### Work to complete
Where does the word "команду" show up in the records? Copy every line that holds it.

[User interface change data]
BEGIN

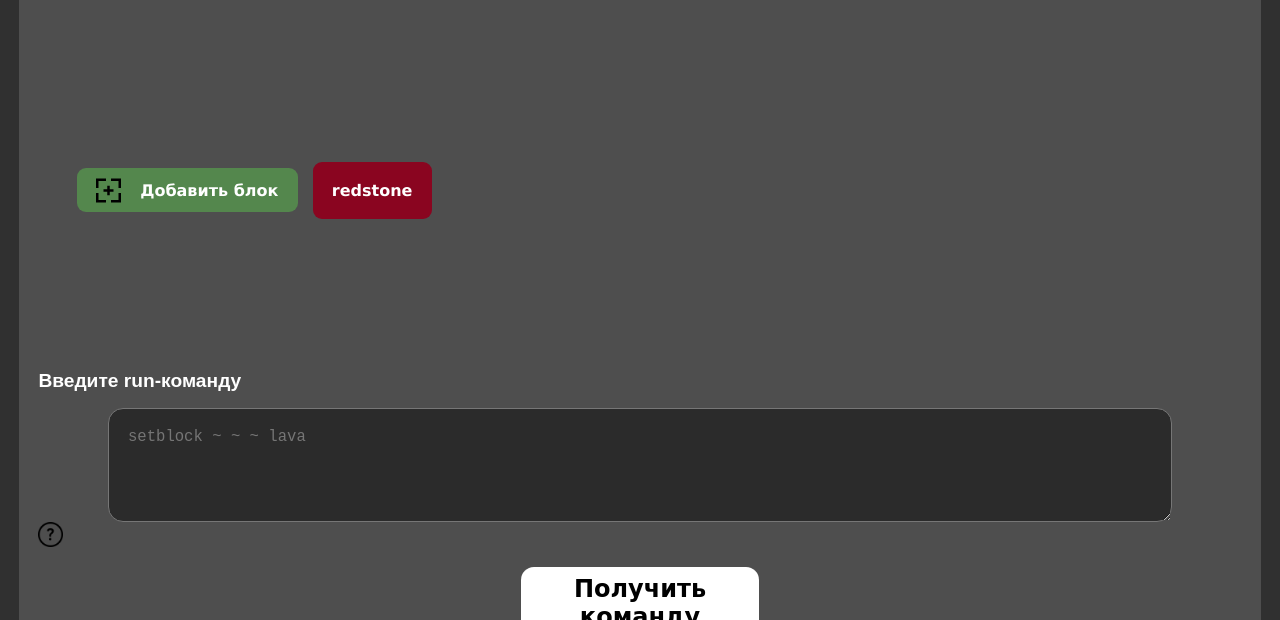
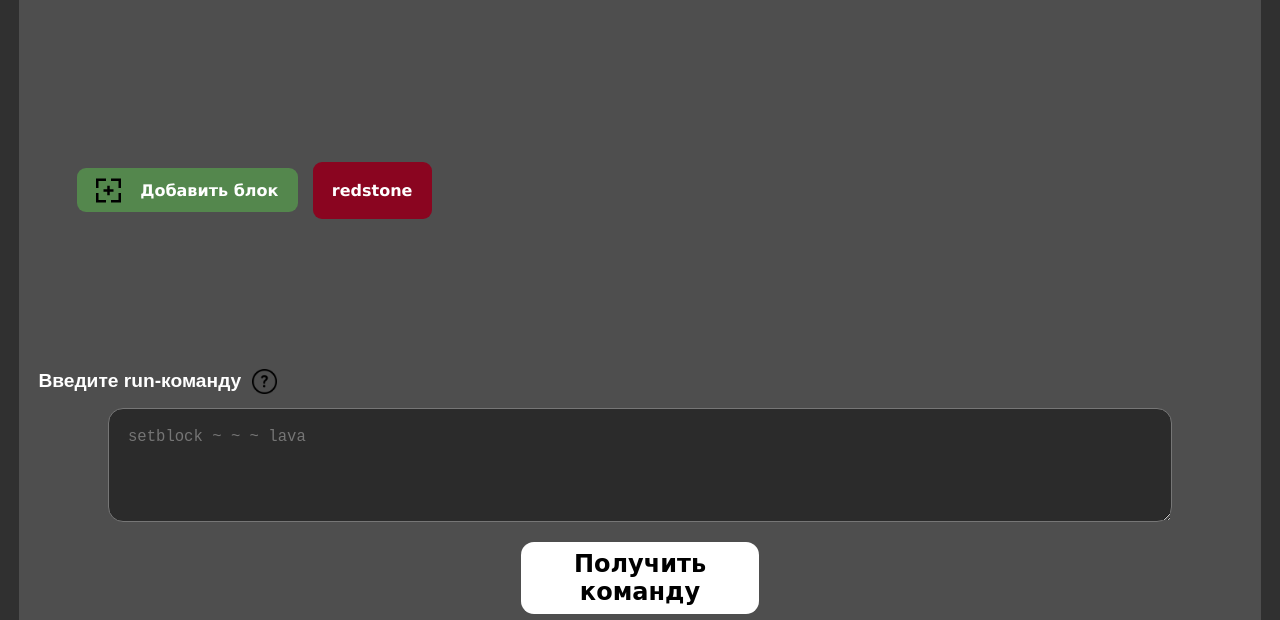
Before and after one commit to Kaixotwentytwo/Minecraft-Ritual-Generator, a plain HTML site: page index.html in a window 1280 px wide. Shown: the part 180-800 px from the top of the page. Drawn offline with Linux system fonts and the light colour scheme.

Commit message:
minibug minibug

```diff
--- a/index.html
+++ b/index.html
@@ -79,11 +79,13 @@
                 </div>
             </div>
 
-            <h1 class="main_text text white">Введите run-команду</h1>
+            <div class="flex">
+                <h1 class="main_text text white">Введите run-команду&nbsp;&nbsp;</h1>
+                <div class="que" id="QUErun"></div>
+            </div>
             <div class="flex" id="CustomCommandParent">
                 <textarea name="" cols="20" rows="5" maxlength="32767" id="CustomCommand"></textarea>
             </div>
-            <div class="que" id="QUErun"></div>
 
             <div class="button" id="giveCommandButton">
                     <h1 class="multi_text text">Получить команду</h1>
```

END

### Answer to this task
-            <h1 class="main_text text white">Введите run-команду</h1>
+                <h1 class="main_text text white">Введите run-команду&nbsp;&nbsp;</h1>
                     <h1 class="multi_text text">Получить команду</h1>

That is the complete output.